== Try it ==
List each line of the data in which the string "color" appears.
═════ Data
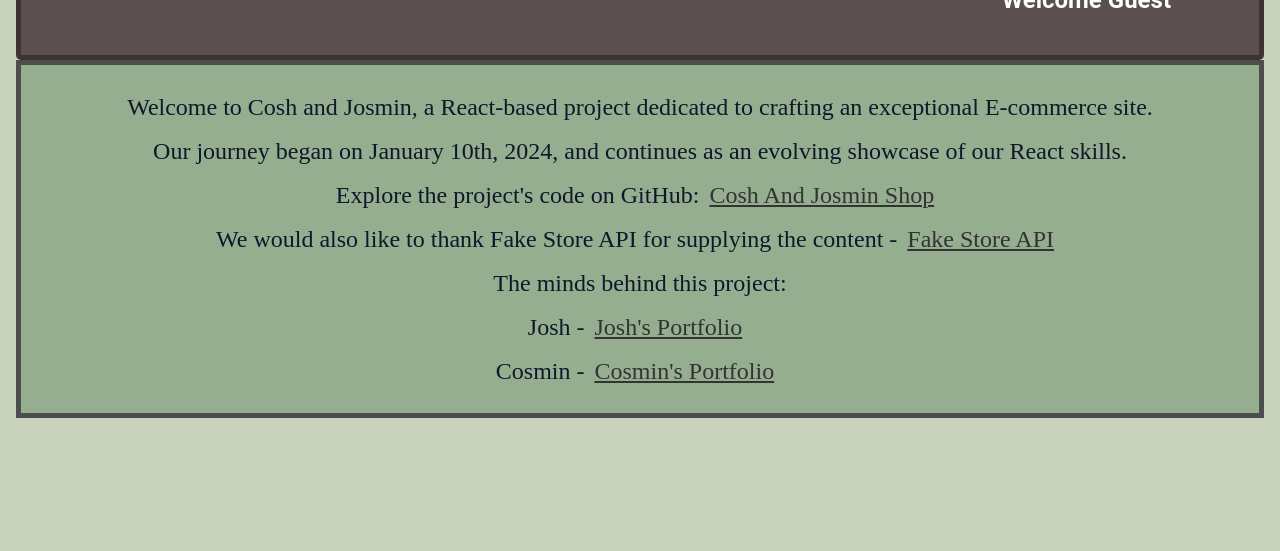
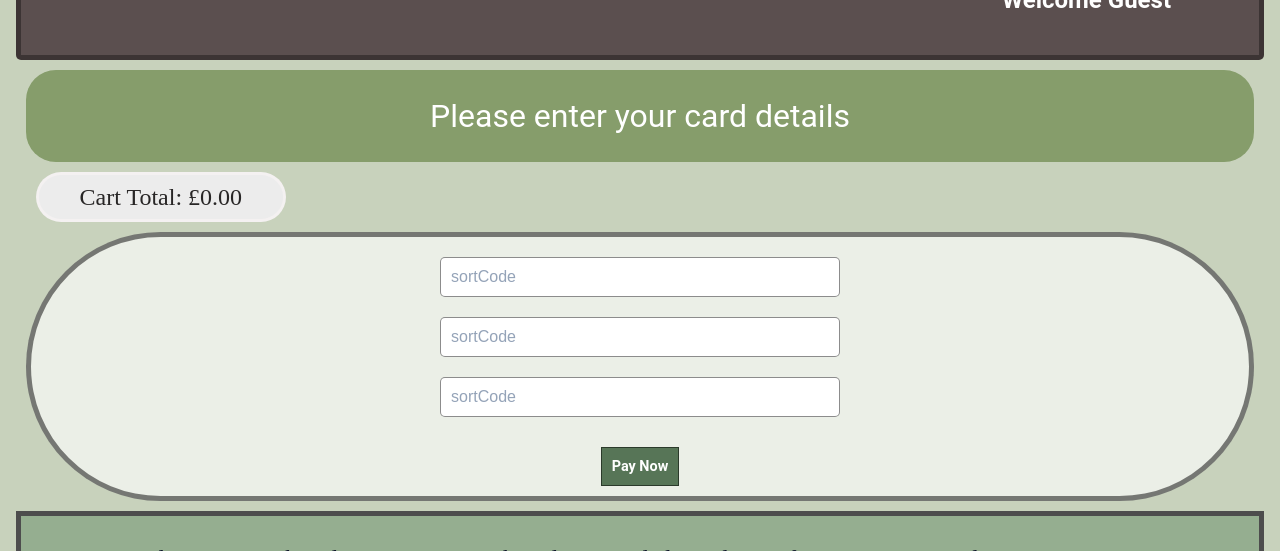
Before and after one commit to Joshsilas/CoshAndJosminShop, a React (Vite) app: page /PaymentPage in a window 1280 px wide. Shown: the part 126-677 px from the top of the page. Built offline with nearby package versions, Linux system fonts and the light colour scheme; no server answers.

Commit message:
good headway here

```diff
--- a/src/App.jsx
+++ b/src/App.jsx
@@ -13,6 +13,7 @@
 import CartPage from "./Components/CartPage/index.jsx";
 import SalesPage from "./Components/SalesPage/index.jsx";
 import GiftsPage from "./Components/GiftsPage/index.jsx";
+import PaymentPage from "./Components/PaymentPage/index.jsx";
 
 
 function App() {
@@ -93,6 +94,7 @@
                     <Route path="/LogInPage/" element={<LogInPage setLoggedIn={setLoggedIn} />}
                     />
                     <Route path='/cart-page/'  element={<CartPage cartProducts={cartProducts} removeFromCart={removeFromCart} clearSearchBar={clearSearchBar} handleClearClick={handleClearSearch}/>}/>
+                    <Route path="/PaymentPage/" element={<PaymentPage cartProducts={cartProducts} />}/>
                 </Routes>}
                 <Footer />
                 {/*<UserDisplay />*/}
--- /dev/null
+++ b/src/Components/PaymentPage/PaymentPage.css
@@ -0,0 +1,54 @@
+.paymentforms
+{
+    padding: 10px;
+    width: 400px;
+    border: 1px solid rgba(0, 0, 0, 0.45);
+    border-radius: 5px;
+    font-size: 16px;
+}
+
+.PayButton
+{
+    background-color: #577557;
+    color: #fff;
+    border: 1px solid rgba(0, 0, 0, 0.5);
+    padding: 10px;
+    margin: 10px;
+    cursor: pointer;
+    text-align: left;
+    font-family: 'Roboto', sans-serif;
+    font-weight: bold;
+    font-size: 0.9rem;
+}
+
+.signInMessage
+{
+    margin: 10px;
+    font-size: 2rem;
+    background-color: #869d6b;
+    padding: 30px;
+    border-radius: 30px;
+    color: white;
+    font-family: 'Roboto', sans-serif;
+    overflow: hidden;
+    white-space: nowrap;
+    text-align: center;
+}
+.PaymentFormsDisplay
+{
+    border: 5px solid rgba(0, 0, 0, 0.5);
+    margin:10px;
+    border-radius: 500px;
+    background-color: rgba(255, 255, 255, 0.64);
+}
+
+
+@media (max-width: 768px) {
+    .signInMessage {
+        font-size: 1.2rem;
+    }
+    .loginFormsDisplay
+    {
+        border-radius: 10px;
+    }
+}
--- /dev/null
+++ b/src/Components/PaymentPage/index.jsx
@@ -0,0 +1,44 @@
+import InputForms from "../InputForms/index.jsx";
+import Button from "../Button/index.jsx";
+import React from "react";
+import './PaymentPage.css';
+
+const PaymentPage = ({cartProducts}) => {
+
+    const totalCost = cartProducts.reduce((acc, product) => acc + (product.price * product.quantity), 0);
+return (
+    <>
+        <p className="signInMessage">Please enter your card details</p>
+        <p className="cartTotalCost">Cart Total: £{totalCost.toFixed(2)}</p>
+        <div className="PaymentFormsDisplay">
+            <InputForms
+                id="PaymentForms"
+                className="paymentforms"
+                placeholder={"sortCode"}
+                type="text"
+                value=""
+                onChange=""
+            />
+            <InputForms
+                id="PaymentForms"
+                className="paymentforms"
+                placeholder={"sortCode"}
+                type="text"
+                value=""
+                onChange=""
+            />
+            <InputForms
+                id="PaymentForms"
+                className="paymentforms"
+                placeholder={"sortCode"}
+                type="text"
+                value=""
+                onChange=""
+            />
+            <Button className="PayButton" text="Pay Now"  />
+        </div>
+    </>
+);
+};
+
+export default PaymentPage
```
══════════
== Response to the exercise ==
+    background-color: #577557;
+    color: #fff;
+    background-color: #869d6b;
+    color: white;
+    background-color: rgba(255, 255, 255, 0.64);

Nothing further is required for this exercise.